I called [Professor Bob Z] today and got the message that his phone had been disconnected. So I called the department office to ask what his new number was. And the department admin told me that many of the faculty phones in HArCS* had been disconnected to save money. (The science prof widens her eyes and drops her jaw in disbelief.) So I asked how I could reach him. And she says, "His office is just down the hall. I could stick my head into the hallway and call his name, and if he's here, he'll hear me."
Pro-fes-sion-al.

So I tweeted this, and the news was soon confirmed via Twitter by a colleague in a humanities department, who wrote (sarcastically), "Yup. it's true. thank goodness twitter is free. we're all moving to twitter."

No phones in faculty offices. (Safety first! It's especially funny because on Thursday the campus tested the "Warn Me" emergency system by leaving--you guessed it--voicemail messages on all campus phones.) So here's the next question: If you're faculty, would you give your cell number to your students? (Especially knowing that there are many places on campus that still don't get cell service, especially the ubiquitous tin-can "temporary" buildings from the 60s?)

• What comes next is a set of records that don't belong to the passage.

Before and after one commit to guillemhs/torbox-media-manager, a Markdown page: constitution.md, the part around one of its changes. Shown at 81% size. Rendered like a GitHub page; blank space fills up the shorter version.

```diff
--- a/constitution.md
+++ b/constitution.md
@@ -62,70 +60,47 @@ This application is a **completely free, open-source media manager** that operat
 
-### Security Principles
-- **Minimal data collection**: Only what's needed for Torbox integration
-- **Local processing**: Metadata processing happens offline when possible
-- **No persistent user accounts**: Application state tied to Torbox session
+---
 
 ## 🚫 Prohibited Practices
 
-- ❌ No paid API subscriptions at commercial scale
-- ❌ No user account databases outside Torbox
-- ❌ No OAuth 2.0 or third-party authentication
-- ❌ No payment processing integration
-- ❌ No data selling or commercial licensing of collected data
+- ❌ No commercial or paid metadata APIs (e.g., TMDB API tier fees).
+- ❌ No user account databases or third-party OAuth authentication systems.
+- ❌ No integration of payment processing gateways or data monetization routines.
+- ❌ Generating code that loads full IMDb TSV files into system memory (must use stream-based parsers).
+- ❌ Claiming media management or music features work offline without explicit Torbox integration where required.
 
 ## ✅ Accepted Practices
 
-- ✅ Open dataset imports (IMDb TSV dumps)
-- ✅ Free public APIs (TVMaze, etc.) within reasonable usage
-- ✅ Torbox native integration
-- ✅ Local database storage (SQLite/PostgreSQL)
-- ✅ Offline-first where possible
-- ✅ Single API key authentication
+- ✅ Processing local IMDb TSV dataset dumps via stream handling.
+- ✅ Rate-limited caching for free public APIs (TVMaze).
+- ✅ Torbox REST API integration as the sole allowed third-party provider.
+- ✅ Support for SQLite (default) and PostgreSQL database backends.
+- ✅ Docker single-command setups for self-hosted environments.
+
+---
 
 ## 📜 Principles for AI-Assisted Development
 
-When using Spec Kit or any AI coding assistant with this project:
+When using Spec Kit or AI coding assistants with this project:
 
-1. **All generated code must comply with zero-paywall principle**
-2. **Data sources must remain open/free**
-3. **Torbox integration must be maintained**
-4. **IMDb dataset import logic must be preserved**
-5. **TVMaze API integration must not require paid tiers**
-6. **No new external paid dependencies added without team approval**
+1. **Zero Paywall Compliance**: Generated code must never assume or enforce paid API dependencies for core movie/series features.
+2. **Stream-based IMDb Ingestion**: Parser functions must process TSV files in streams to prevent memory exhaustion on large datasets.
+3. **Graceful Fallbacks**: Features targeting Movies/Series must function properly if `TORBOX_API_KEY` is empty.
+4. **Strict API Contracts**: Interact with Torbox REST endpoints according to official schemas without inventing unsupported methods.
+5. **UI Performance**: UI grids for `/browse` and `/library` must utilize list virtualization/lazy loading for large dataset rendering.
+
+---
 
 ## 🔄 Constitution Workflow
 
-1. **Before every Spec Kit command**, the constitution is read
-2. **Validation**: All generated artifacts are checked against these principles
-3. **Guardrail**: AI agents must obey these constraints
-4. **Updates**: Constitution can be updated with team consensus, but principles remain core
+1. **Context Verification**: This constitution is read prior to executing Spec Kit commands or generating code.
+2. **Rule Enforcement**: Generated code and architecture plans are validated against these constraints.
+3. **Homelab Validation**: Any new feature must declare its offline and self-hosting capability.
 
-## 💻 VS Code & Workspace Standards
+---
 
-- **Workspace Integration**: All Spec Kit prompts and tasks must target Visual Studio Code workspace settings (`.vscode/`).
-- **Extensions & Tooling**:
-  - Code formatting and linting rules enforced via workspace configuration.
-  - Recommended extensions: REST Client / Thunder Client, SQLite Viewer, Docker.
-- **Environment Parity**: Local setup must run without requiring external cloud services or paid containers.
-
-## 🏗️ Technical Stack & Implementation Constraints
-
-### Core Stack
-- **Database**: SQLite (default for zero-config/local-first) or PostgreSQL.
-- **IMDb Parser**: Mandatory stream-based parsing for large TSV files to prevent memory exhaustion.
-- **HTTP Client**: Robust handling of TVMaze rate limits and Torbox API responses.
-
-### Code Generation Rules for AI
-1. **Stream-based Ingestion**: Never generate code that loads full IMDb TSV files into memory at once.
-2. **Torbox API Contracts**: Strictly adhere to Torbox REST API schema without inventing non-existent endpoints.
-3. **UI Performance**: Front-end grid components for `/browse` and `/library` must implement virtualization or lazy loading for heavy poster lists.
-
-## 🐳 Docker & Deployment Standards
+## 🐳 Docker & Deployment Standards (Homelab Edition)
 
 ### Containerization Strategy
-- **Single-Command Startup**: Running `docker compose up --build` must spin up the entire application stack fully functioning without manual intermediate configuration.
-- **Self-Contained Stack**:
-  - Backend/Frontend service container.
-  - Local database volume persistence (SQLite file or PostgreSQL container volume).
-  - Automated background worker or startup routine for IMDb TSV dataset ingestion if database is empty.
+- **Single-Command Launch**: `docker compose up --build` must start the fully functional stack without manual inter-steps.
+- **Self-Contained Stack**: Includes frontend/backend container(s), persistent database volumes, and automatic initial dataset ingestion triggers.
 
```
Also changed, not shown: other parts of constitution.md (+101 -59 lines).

Next up: Pay-per-e-mail internet service, à la 1994?

*Humanities, Arts, and Cultural Studies

3 comments:

Inside the Philosophy Factory said...

Dang -- talk about disrespect for the humanities....

No, I would not give my students my cell phone number.

I would give them the number of the Dean's office -- or whomever made that bonehead move. I'd tell my students the can snail mail me or e-mail me -- or call the idiot who decided we don't need phones. If I give them my cell number I'm now paying for the service the university should be providing -- an office phone.

My cell phone is for my own convenience. That's why I pay the bill.

I also wouldn't answer administration phone calls on my home or cell phone -- they don't want to pay to provide me with a phone number, to them I don't have one. I might even change my number(s) and not give them the new ones.

Laura said...

O.M.G. It does not get more short-sighted than that. It's like the Dilbert comics where they decide everyone has to wear a shoe size smaller to save wear and tear on the carpet.

Here's the thing. At our school, people complain when people use services outside the school, forward email to gmail for example, but then start to freak out when people start using something the school provides and want a service to be say, reliable. Can't have it both ways.

grumpyabdadjunct said...

Give students my cell number? Hell no, why not just give them my home address while we're at it?

Gawd, that is just unbelievable. Wow.